_Description of the task_
Give back every record word for word, keeping the pictures out.

_Given entries_
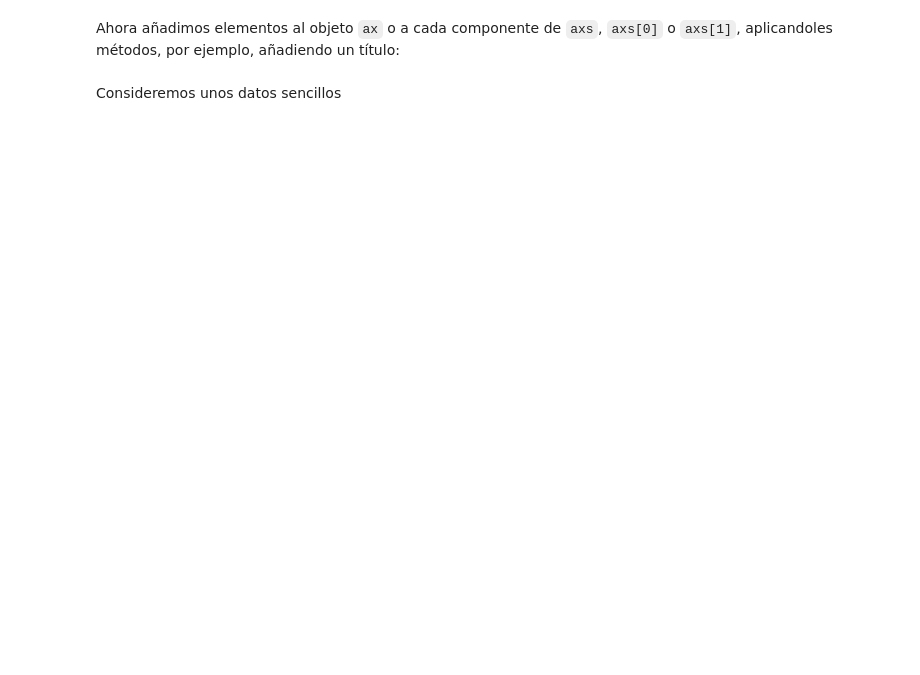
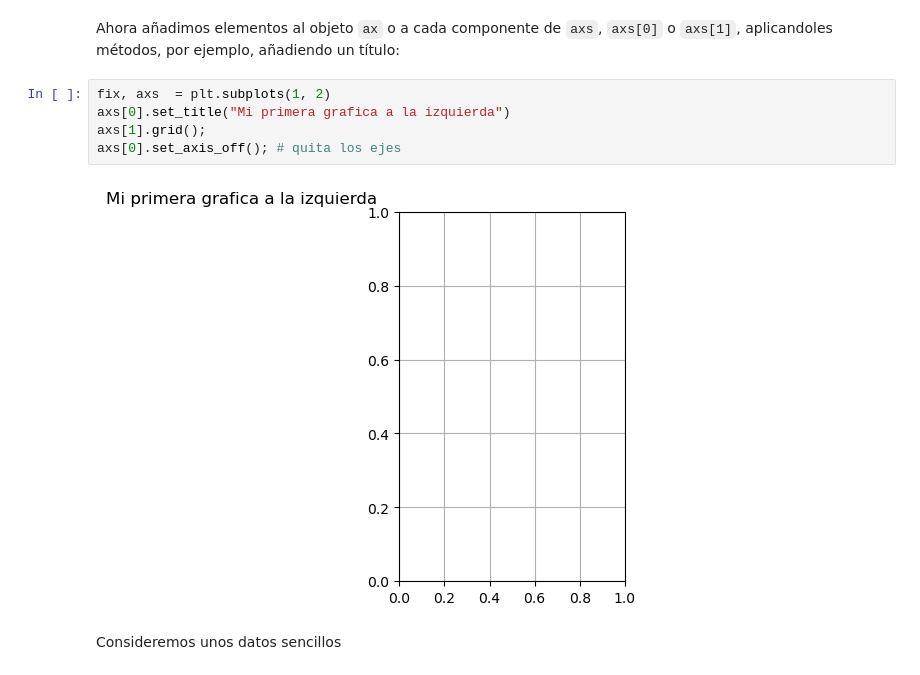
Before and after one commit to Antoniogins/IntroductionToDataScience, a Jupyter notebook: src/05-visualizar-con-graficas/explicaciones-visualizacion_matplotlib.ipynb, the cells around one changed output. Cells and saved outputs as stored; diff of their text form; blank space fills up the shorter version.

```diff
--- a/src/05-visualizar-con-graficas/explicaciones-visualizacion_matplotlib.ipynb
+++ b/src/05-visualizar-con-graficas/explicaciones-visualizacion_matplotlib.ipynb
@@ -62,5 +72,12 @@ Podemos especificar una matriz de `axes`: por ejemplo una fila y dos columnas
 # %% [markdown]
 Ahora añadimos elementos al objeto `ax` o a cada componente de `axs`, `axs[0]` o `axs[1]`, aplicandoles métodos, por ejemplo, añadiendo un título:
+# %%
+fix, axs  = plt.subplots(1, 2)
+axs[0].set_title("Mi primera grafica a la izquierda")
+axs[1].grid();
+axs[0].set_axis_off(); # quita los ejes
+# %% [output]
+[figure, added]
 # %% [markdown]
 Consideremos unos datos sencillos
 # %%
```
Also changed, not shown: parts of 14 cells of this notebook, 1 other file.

_Result of the task_
Before and after one commit to Antoniogins/IntroductionToDataScience, a Jupyter notebook: src/05-visualizar-con-graficas/explicaciones-visualizacion_matplotlib.ipynb, the cells around one changed output. Cells and saved outputs as stored; diff of their text form; blank space fills up the shorter version.

```diff
--- a/src/05-visualizar-con-graficas/explicaciones-visualizacion_matplotlib.ipynb
+++ b/src/05-visualizar-con-graficas/explicaciones-visualizacion_matplotlib.ipynb
@@ -62,5 +72,12 @@ Podemos especificar una matriz de `axes`: por ejemplo una fila y dos columnas
 # %% [markdown]
 Ahora añadimos elementos al objeto `ax` o a cada componente de `axs`, `axs[0]` o `axs[1]`, aplicandoles métodos, por ejemplo, añadiendo un título:
+# %%
+fix, axs  = plt.subplots(1, 2)
+axs[0].set_title("Mi primera grafica a la izquierda")
+axs[1].grid();
+axs[0].set_axis_off(); # quita los ejes
+# %% [output]
+[figure, added]
 # %% [markdown]
 Consideremos unos datos sencillos
 # %%
```
Also changed, not shown: parts of 14 cells of this notebook, 1 other file.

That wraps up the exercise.